→ WHAT THE TASK ASKS
In the data that follows, every line containing the word "definition" should be returned.

==== AVAILABLE DATA ====

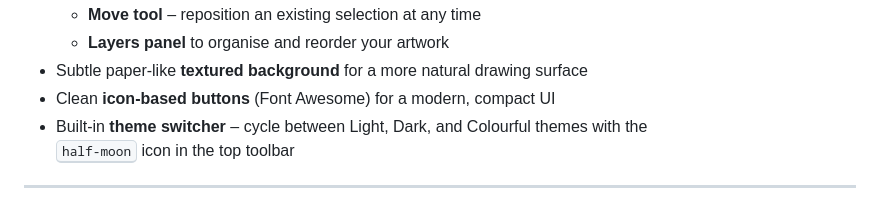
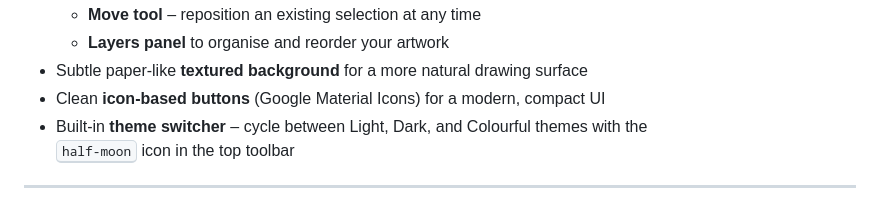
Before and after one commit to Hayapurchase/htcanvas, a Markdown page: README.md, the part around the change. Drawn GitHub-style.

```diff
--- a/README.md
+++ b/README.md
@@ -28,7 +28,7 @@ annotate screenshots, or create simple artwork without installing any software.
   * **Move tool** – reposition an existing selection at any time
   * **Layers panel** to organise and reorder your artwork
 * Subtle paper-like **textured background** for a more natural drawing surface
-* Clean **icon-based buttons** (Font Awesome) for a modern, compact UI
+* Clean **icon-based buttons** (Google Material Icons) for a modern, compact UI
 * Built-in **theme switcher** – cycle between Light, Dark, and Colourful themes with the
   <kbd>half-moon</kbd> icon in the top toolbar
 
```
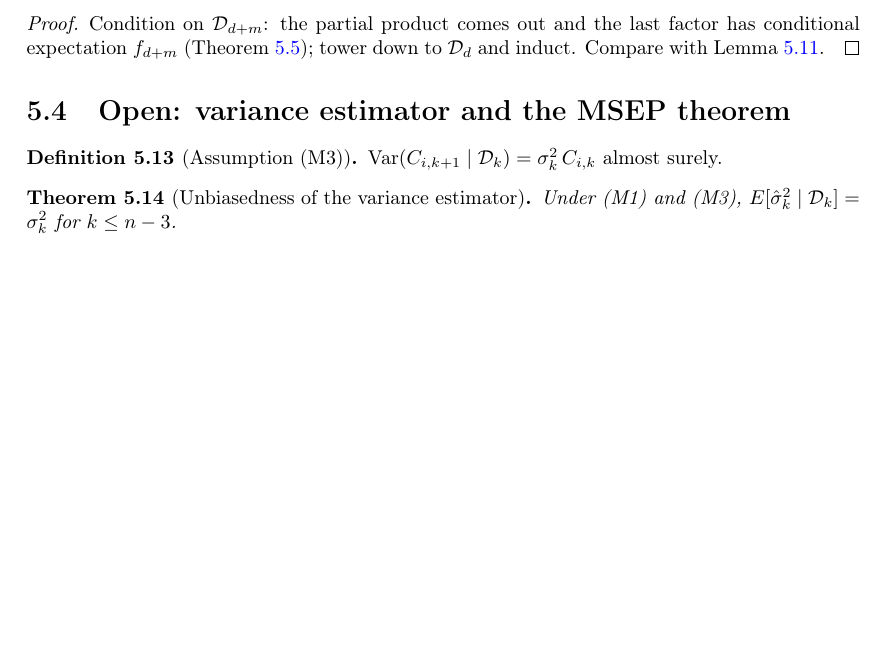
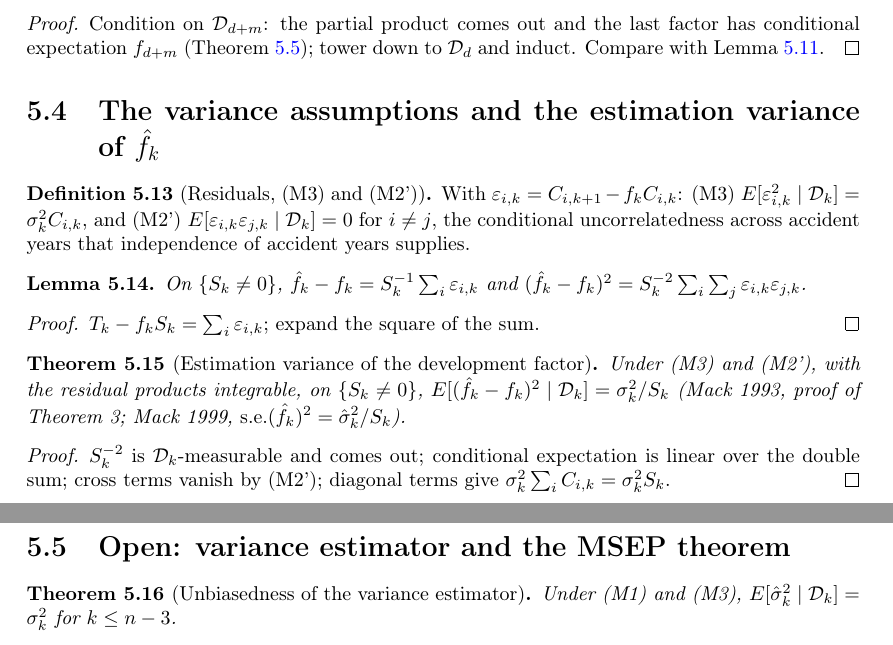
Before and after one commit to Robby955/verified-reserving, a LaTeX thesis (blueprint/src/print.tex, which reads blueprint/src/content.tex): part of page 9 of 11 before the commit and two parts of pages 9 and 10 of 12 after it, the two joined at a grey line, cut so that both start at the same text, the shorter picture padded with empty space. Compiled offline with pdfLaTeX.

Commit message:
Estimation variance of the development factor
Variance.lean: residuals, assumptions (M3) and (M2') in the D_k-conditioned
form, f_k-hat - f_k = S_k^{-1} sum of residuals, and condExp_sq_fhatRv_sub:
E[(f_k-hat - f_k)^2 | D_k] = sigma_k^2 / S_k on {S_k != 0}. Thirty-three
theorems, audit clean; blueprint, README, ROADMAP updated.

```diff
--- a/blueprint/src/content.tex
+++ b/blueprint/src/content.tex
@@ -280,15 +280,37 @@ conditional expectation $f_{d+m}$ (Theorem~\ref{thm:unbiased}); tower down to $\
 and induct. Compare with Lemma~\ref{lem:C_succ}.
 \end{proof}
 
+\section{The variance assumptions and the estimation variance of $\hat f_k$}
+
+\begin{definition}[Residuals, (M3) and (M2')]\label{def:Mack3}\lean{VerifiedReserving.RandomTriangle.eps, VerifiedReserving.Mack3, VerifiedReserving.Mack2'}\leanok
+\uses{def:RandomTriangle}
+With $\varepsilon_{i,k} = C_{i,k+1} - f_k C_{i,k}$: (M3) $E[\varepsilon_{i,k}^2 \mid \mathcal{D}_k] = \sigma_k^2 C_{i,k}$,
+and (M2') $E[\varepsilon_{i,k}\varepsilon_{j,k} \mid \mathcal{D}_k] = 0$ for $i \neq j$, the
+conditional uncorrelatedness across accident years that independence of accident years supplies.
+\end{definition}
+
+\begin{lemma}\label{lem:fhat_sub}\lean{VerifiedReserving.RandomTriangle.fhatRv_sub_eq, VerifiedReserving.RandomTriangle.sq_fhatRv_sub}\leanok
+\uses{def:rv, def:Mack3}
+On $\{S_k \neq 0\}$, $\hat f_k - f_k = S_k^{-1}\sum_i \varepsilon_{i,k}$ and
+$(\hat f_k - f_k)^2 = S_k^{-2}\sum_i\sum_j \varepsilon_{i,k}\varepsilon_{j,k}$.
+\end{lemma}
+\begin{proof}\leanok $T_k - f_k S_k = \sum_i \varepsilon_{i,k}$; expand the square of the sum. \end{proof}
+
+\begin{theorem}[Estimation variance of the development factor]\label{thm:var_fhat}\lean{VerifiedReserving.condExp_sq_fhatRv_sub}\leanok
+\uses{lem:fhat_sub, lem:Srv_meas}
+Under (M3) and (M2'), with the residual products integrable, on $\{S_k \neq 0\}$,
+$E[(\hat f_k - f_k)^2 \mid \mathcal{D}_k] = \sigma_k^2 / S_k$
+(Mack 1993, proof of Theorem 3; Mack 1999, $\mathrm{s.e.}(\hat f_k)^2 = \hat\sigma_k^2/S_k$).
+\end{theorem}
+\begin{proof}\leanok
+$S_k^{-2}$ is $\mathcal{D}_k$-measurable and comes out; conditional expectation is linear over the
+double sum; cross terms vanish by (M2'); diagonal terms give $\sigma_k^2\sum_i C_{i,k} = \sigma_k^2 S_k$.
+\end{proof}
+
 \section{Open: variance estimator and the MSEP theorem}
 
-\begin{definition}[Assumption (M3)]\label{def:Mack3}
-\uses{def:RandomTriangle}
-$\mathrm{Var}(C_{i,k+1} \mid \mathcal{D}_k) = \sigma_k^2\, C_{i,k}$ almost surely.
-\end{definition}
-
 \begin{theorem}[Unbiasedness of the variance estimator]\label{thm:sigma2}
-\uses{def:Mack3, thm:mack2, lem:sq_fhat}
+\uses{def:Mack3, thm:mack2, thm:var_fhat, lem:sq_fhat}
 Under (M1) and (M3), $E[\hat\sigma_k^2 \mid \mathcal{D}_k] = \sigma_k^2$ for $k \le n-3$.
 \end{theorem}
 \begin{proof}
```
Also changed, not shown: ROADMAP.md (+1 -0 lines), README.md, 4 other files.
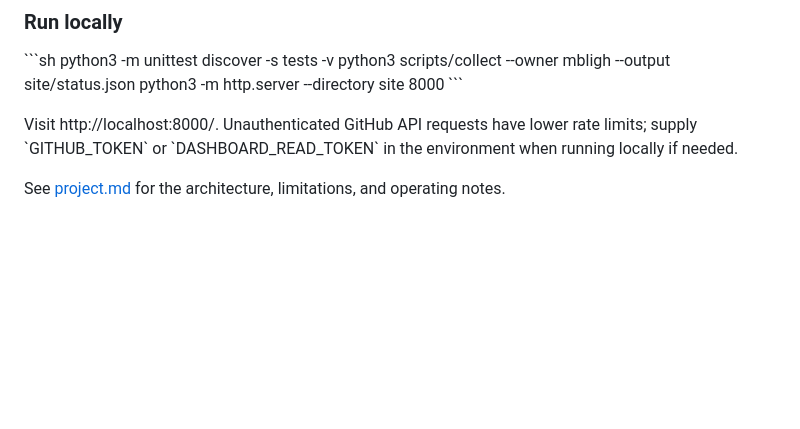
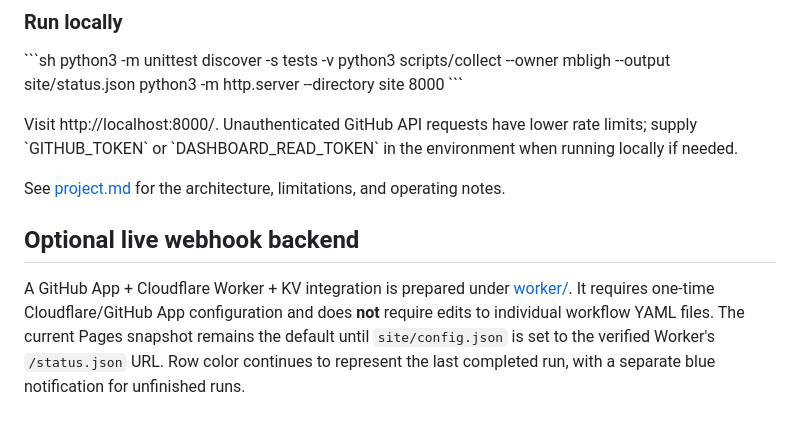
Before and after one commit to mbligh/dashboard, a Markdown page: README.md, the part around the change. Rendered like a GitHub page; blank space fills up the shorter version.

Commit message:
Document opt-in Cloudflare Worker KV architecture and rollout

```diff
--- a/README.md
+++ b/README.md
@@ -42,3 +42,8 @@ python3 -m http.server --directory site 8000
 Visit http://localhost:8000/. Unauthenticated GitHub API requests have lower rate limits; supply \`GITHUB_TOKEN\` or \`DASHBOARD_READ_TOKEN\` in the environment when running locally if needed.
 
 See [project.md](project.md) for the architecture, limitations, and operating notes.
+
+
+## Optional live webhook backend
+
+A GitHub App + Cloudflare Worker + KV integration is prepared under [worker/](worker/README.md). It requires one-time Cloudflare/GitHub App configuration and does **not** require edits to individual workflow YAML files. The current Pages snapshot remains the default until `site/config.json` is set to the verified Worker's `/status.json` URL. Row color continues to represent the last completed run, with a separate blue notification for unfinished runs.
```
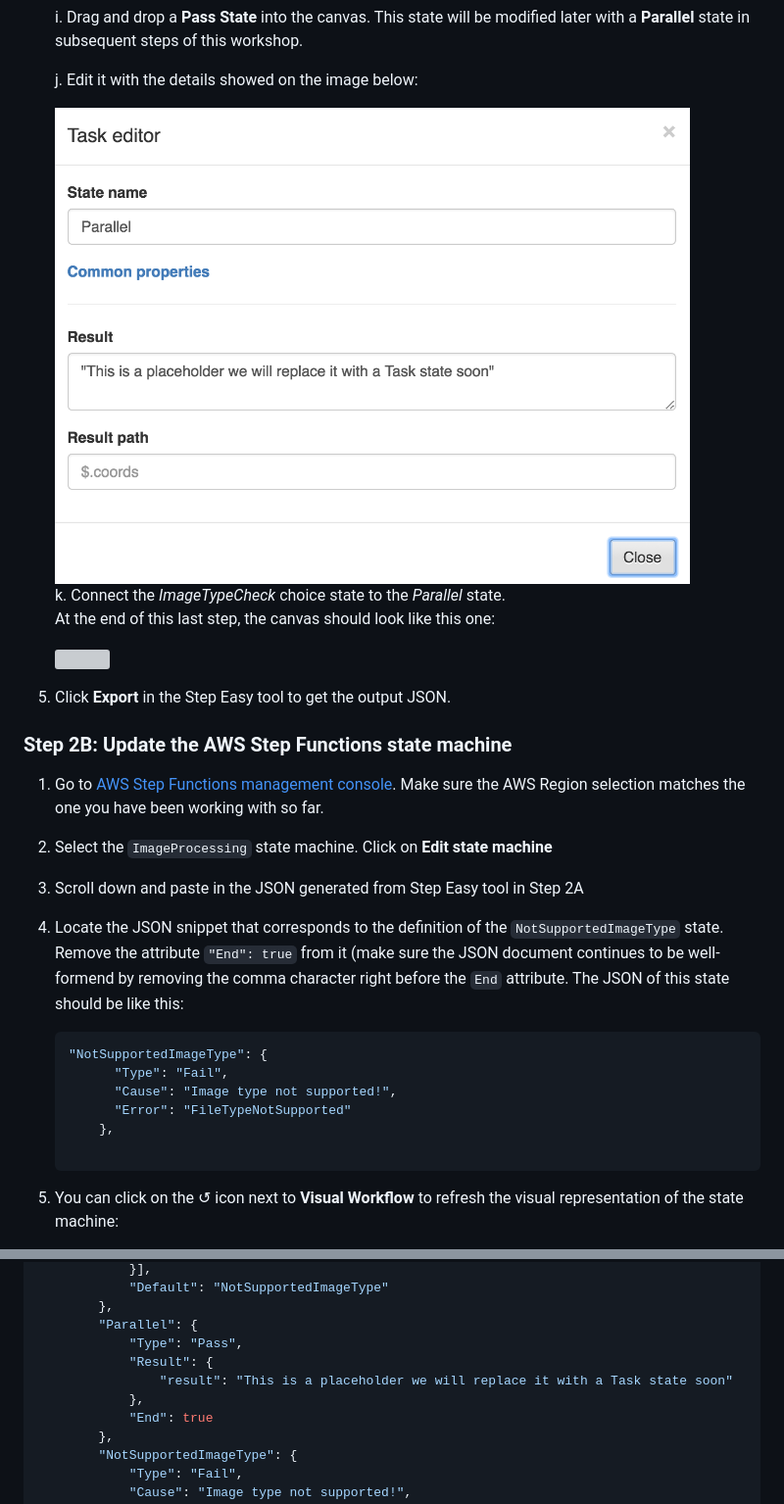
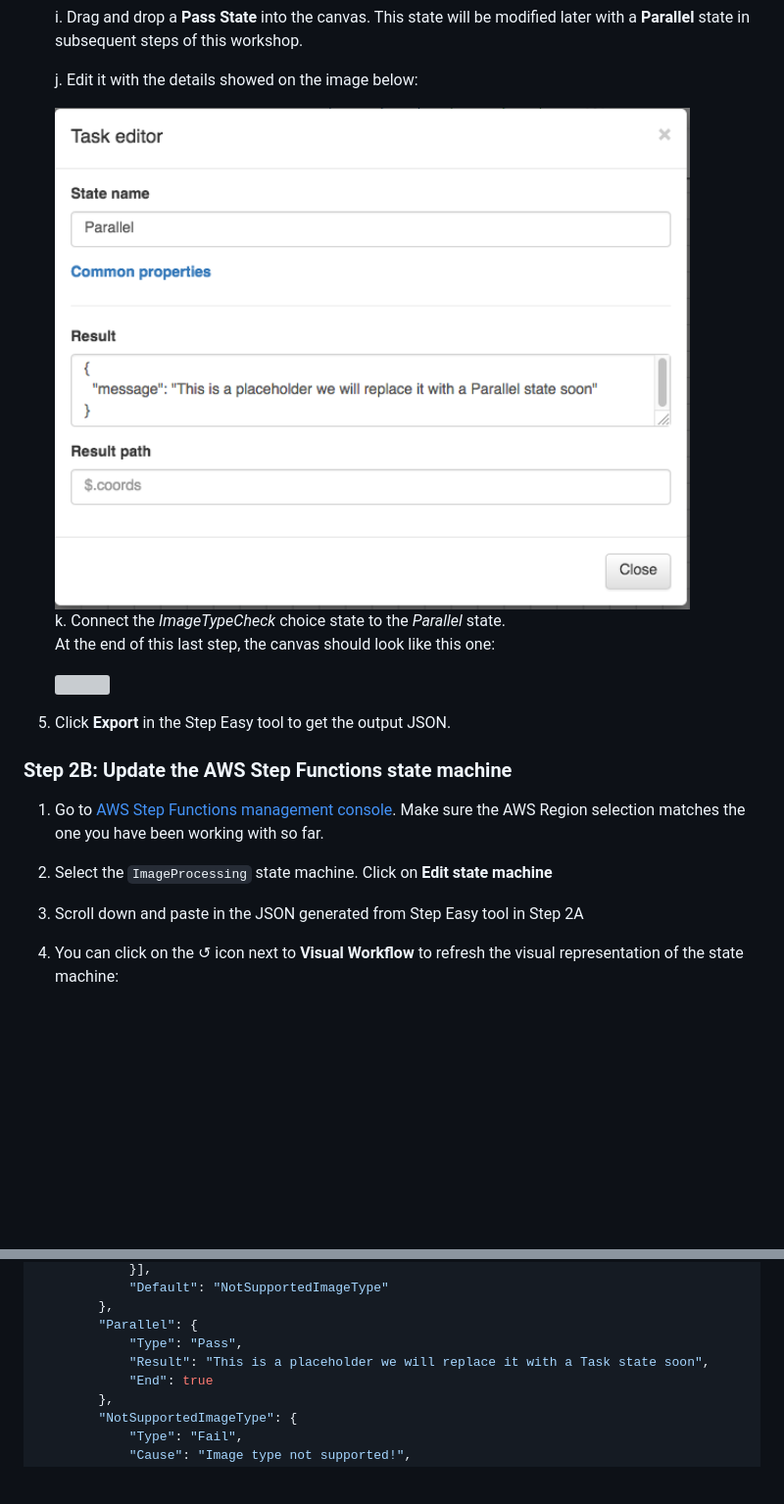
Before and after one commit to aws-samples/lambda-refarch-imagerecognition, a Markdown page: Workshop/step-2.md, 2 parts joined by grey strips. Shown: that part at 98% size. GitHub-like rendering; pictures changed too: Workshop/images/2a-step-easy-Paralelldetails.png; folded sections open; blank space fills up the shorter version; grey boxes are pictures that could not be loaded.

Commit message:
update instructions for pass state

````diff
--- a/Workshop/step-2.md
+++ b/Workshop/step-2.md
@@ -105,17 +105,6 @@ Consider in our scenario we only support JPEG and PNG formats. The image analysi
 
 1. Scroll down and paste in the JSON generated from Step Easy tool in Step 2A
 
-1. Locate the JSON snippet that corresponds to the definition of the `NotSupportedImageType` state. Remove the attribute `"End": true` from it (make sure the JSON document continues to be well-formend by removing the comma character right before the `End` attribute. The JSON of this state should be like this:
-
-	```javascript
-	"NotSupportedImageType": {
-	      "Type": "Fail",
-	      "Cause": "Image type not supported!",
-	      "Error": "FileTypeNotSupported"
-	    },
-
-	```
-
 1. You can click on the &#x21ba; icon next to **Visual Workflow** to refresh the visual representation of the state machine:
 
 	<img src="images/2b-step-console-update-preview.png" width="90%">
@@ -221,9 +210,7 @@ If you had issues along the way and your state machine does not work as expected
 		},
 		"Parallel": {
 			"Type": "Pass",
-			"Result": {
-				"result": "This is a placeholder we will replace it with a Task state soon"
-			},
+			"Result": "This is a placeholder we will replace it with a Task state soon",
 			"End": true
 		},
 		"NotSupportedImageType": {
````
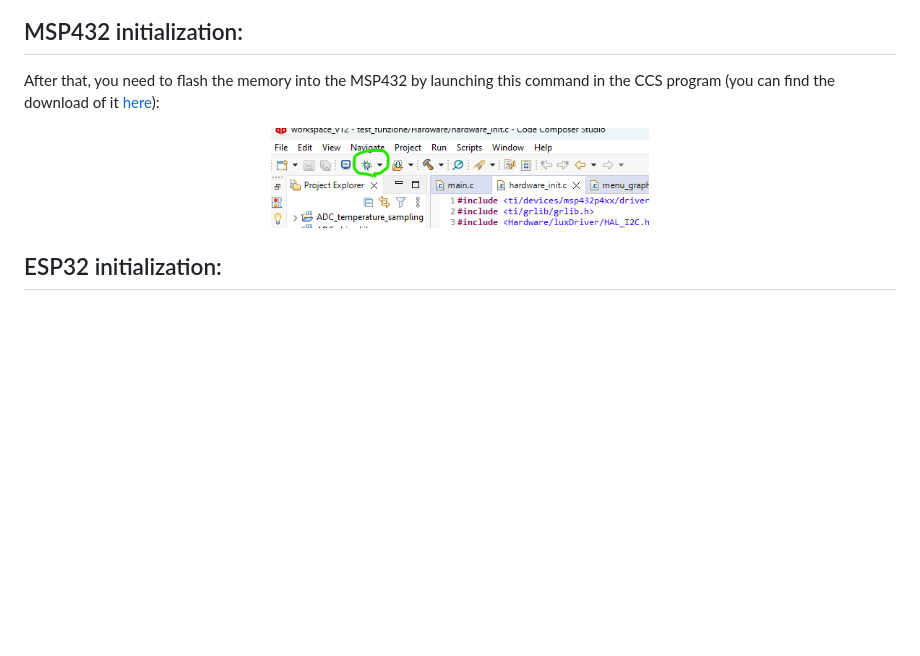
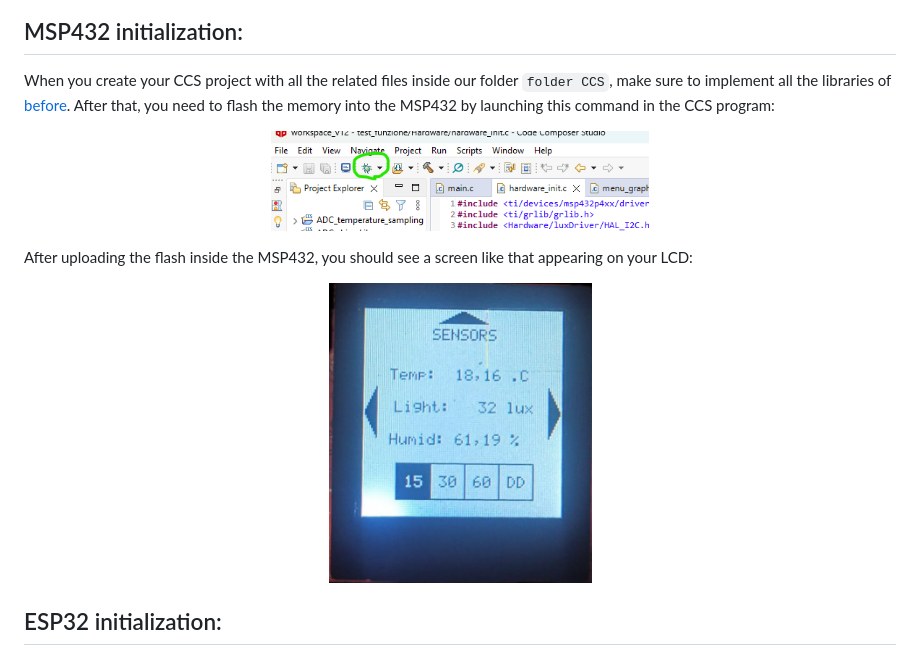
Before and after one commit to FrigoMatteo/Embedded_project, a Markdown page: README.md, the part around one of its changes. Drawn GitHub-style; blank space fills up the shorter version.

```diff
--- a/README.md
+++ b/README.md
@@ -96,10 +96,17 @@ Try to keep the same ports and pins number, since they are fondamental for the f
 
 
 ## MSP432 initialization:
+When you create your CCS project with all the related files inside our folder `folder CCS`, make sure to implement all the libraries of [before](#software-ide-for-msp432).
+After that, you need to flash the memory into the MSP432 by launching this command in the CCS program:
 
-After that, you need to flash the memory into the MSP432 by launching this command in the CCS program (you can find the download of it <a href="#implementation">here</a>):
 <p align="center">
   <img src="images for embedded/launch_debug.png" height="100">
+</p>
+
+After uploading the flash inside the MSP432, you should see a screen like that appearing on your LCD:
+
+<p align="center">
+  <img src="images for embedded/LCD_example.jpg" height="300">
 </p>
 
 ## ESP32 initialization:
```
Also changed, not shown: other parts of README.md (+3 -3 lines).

====

→ TASK ANSWER
+\begin{definition}[Residuals, (M3) and (M2')]\label{def:Mack3}\lean{VerifiedReserving.RandomTriangle.eps, VerifiedReserving.Mack3, VerifiedReserving.Mack2'}\leanok
+\end{definition}
-\begin{definition}[Assumption (M3)]\label{def:Mack3}
-\end{definition}
-1. Locate the JSON snippet that corresponds to the definition of the `NotSupportedImageType` state. Remove the attribute `"End": true` from it (make sure the JSON document continues to be well-formend by removing the comma character right before the `End` attribute. The JSON of this state should be like this:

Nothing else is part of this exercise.